Consolidation & Contraction
Usually these blogs provide commentary on the different elements of the recruiting and staffing process, but this one focuses on changes in the Med Tech and BioPharma business. I first got into the industry in 1985 with a small, family owned drug company called Carter-Wallace. Back then there were over 100 different commercial stage, branded pharma companies including at least 25 that we would refer to as Big Pharma (I later went to work for Merck which at the time was the biggest of the Big Pharmas). Little did we know at the time what “Big” really means.

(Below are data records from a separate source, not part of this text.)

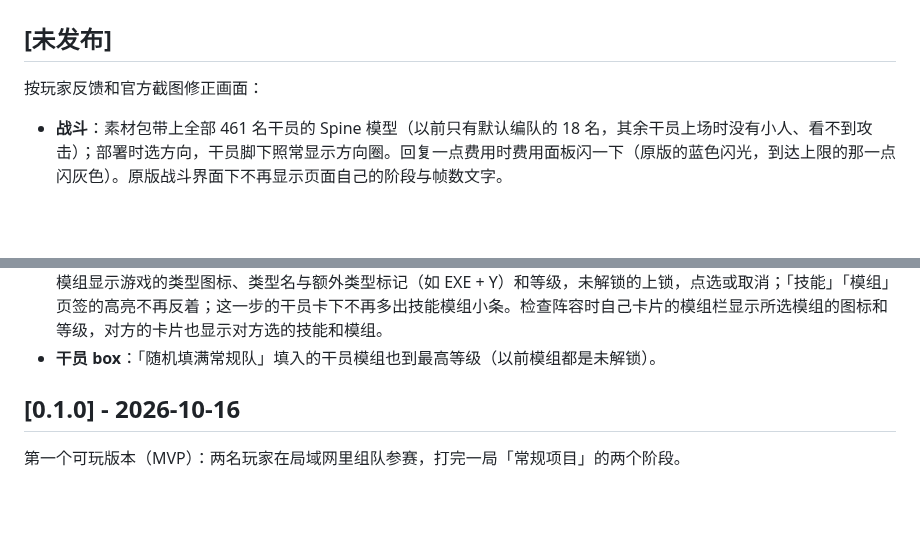
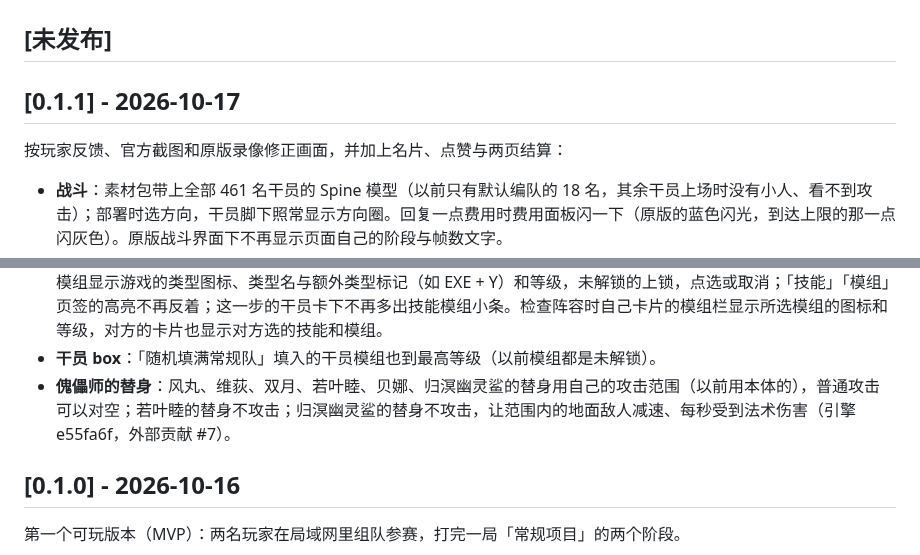
Before and after one commit to ArknightsDevs/Icebreaker-Games, a Markdown page: CHANGELOG.md, 2 parts joined by grey strips. GitHub-like rendering; blank space fills up the shorter version.

```diff
--- a/CHANGELOG.md
+++ b/CHANGELOG.md
@@ -2,7 +2,9 @@
 
 ## [未发布]
 
-按玩家反馈和官方截图修正画面：
+## [0.1.1] - 2026-10-17
+
+按玩家反馈、官方截图和原版录像修正画面，并加上名片、点赞与两页结算：
 
 - **战斗**：素材包带上全部 461 名干员的 Spine 模型（以前只有默认编队的 18 名，其余干员上场时没有小人、看不到攻击）；部署时选方向，干员脚下照常显示方向圈。回复一点费用时费用面板闪一下（原版的蓝色闪光，到达上限的那一点闪灰色）。原版战斗界面下不再显示页面自己的阶段与帧数文字。
 - **活动主界面**：地面边缘按原版只在远处淡入天空色（以前整块地面被盖成灰色），底部的暗带只压暗画面下部，方向光按原版强度；切到组队面板时镜头贴近地面也照常显示地面。
@@ -31,6 +33,7 @@
 - **战斗顶栏**：阶段进度条在还没有计数时是空的（以前一开始就有一个红色圆头）；没有进阶目标时「计数/目标」在进度条右端，没有分隔线。
 - **组建上场阵容**：点下方「从下方选择正式上场的干员」里的干员能把他加回阵容（以前点了没反应；滚动列表里的按钮都收不到点击）；检查阵容时技能图标上显示专精等级（以前是一块白方块）。配置技能模组时「模组」页签可用：每个模组显示游戏的类型图标、类型名与额外类型标记（如 EXE + Y）和等级，未解锁的上锁，点选或取消；「技能」「模组」页签的高亮不再反着；这一步的干员卡下不再多出技能模组小条。检查阵容时自己卡片的模组栏显示所选模组的图标和等级，对方的卡片也显示对方选的技能和模组。
 - **干员 box**：「随机填满常规队」填入的干员模组也到最高等级（以前模组都是未解锁）。
+- **傀儡师的替身**：风丸、维荻、双月、若叶睦、贝娜、归溟幽灵鲨的替身用自己的攻击范围（以前用本体的），普通攻击可以对空；若叶睦的替身不攻击；归溟幽灵鲨的替身不攻击，让范围内的地面敌人减速、每秒受到法术伤害（引擎 e55fa6f，外部贡献 #7）。
 
 ## [0.1.0] - 2026-10-16
 
```
Also changed, not shown: README.md (+2 -2 lines).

Now, the top 10 drug companies account for over one-third of industry sales. Those super-companies represent the sum total over 50 other organizations that were merged / acquired / aligned into each other. Consider the case of a friend of mine who began his career at Marion Labs. They became part of Hoechst Marion Roussel, which was merged into Rhone Poulenc Rorer to become Aventis, which became Sanofi-Aventis, and recently acquired Genzyme. The rate of contraction in the industry is accelerating at a rate we’ve never seen before, and a similar trend can be seen in the Medical Device space as well. Organizations seek to optimize efficiency and economies of scale – particularly those that have invested in building huge commercial teams and are constantly in need of new products to sell. In our industry it’s often much easier to buy intellectual property than develop it organically, and that trend is not likely to change.
So what does this mean for employment and career development opportunities? For those among us in Corporate or Business Development activities, it’s a huge opportunity to push for M&A and licensing deals, and to create a secure employment path. And for risk-taking founders and early employees of start-up companies with unique IP this is a trend that will continue to provide significant wealth-building opportunities. For most marketing personnel (about 80% of the jobs I fill) there is real risk in the trend toward consolidation. While it’s true that HQ-based marketing teams that are acquired are needed in the short-term to maintain revenue growth and help build a bridge to the future, combined organization, more often than not we see duplicity in certain functions that usually results in jobs being eliminated. A combined company only needs so many mid-level managers and executives in functions like brand marketing, market research, sales operations, communications and other related areas.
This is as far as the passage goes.